Heilkunst Kampo: Drinking tea instead of waiting
A slight pressure on the stomach says a lot. Is it chugging inside? Does it feel tense or limp? On the basis of such signs as well as a precise questioning of the patient, the internist Dr. med. Heidrun Reißenweber from the Research Center for Japanese Phytotherapy at the University Hospital Munich will assess how her patients are treated.
"Fukushin" is the name of this examination method in Japanese. It is part of the ancient healing art of "Kampo" - the Japanese variant of traditional Chinese herbal medicine. The 1500-year-old herbal medicine is used in Japan against functional and chronic diseases as well as against side effects in cancer therapy. But in this country Kampo is hardly known. The old art of healing is considered by experts to be particularly safe and super-effective.
Depending on the findings of the Kampo-typical investigations, the patients receive a tea, which they must drink three times a day before meals. For the preparations, medicinal plants such as ginseng, ginger, peony and cinnamon are dried by pharmacists and cut very finely. Numerous scientific studies prove that the herbs, barks and roots from Japan are extremely reliable.

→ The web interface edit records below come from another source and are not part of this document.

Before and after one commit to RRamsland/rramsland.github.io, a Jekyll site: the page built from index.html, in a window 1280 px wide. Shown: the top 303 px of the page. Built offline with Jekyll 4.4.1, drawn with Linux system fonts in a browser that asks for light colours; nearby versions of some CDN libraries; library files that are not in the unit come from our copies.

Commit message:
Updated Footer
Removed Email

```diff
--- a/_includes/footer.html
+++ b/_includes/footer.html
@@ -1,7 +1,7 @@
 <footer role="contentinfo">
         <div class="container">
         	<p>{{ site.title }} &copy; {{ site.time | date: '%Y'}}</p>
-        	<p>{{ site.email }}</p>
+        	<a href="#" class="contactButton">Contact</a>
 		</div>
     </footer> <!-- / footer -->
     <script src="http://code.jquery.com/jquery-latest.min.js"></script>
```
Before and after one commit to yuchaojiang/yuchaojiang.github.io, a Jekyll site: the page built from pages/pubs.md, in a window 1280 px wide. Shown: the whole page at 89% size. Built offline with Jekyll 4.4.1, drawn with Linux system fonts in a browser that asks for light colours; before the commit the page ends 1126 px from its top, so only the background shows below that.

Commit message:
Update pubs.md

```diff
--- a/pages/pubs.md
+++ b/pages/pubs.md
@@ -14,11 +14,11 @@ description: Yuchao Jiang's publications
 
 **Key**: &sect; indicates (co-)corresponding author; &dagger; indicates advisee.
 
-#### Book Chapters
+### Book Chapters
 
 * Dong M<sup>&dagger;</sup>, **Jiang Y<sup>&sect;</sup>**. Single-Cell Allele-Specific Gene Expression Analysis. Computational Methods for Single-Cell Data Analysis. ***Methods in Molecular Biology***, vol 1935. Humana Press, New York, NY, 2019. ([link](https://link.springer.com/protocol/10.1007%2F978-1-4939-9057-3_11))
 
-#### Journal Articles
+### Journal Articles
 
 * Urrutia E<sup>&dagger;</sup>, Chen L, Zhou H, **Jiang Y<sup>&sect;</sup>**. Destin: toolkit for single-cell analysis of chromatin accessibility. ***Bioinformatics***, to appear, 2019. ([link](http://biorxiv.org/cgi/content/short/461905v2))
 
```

In her country of origin, the method is not considered an alternative, but as a supplement to traditional medicine. Only graduated physicians may do there additional training as a Kampo specialist. "Kampo fits much better to our modern, scientific conception of medicine than Chinese medicine," said Reißenweber, who after completing her classical medical studies in Germany completed a three-year Kampo training in Japan.
Because the ingredients have been researched so thoroughly, doctors can dose their remedies precisely and economically - and still achieve the optimum effect. That makes the funds particularly compatible. "And if the tea does not taste or the patient even disgusts, that is a sure sign that it is not the right remedy," says Heidrun Reißenweber. If this is the case, a new recipe is put together for the patient.
Unlike traditional Chinese medicine, Japanese herbal preparations are subject to the strictest quality criteria.
The remedies must not contain any pesticides, heavy metals or other harmful substances - Japanese drug regulators watch over this painstakingly. But Kampo is manageable: while Traditional Chinese Medicine works with more than 2,000 plants, Japanese doctors come up with fewer than 300 recipes.
True herb witches are likely to be rather disappointed by the simple application of the Kampo-Arzneitees: Instead of cooking the herbs consuming and abzuseien, you need only a little hot water. Because many preparations are available as practical granules - Instant tea for health, which also fits the modern city life.
But the can help alleviate many ailments: from hoarseness to rash, from migraines to menstrual cramps. In Japan, doctors are tackling chronic diseases such as asthma or atopic dermatitis with Kampo. The plants have also been proven in menopausal problems, chronic gastrointestinal complaints such as irritable bowel, hypertension or rheumatism. Kampo is also used in cancer therapy: The herbs ensure that patients tolerate the aggressive chemotherapy better, they recover faster and that doctors can reduce the amount of medication.
It takes six to eight weeks for the patients to drink the tea - then her suffering usually improves significantly. They hardly have to reckon with side effects. Only rarely does it lead to allergic reactions to any of the ingredients.
However, the art of healing is not quite cheap. Depending on the composition, the Japanese healing drugs are about three times as expensive as Chinese. About 100 euros a month you have to expect, the statutory health insurance does not pay (private reimburse the cost mostly). In Japan, this is different: Kampo has been an integral part of state health care for 40 years.
Kampo medicines can be obtained from international pharmacies. Information and addresses of Kampo doctors in the next city can be found here:
Research Center and Outpatient Clinic for Japanese Phytotherapy Head: Dr. Heidrun Reißweber Medical Clinic - Downtown University of Munich (LMU) Ziemssenstr. 1 80336 Munich Tel. 089/51 60 21 11
Dr. Anna Hutzel Richard-Riemerschmid-Allee 2 81241 Munich Tel. 089/834 04 57
European Academy of Kampo Medicine Sachsenplatz 9/30 A-1200 Vienna Tel. 0043/1/330 85 62
To read more: Ulrich Eberhard: A Guide to Kampo Medicine. Urban and Fischer, 608 pages, 29.95 euros.
Internet: www.kampo-med.com www.eurokampo.at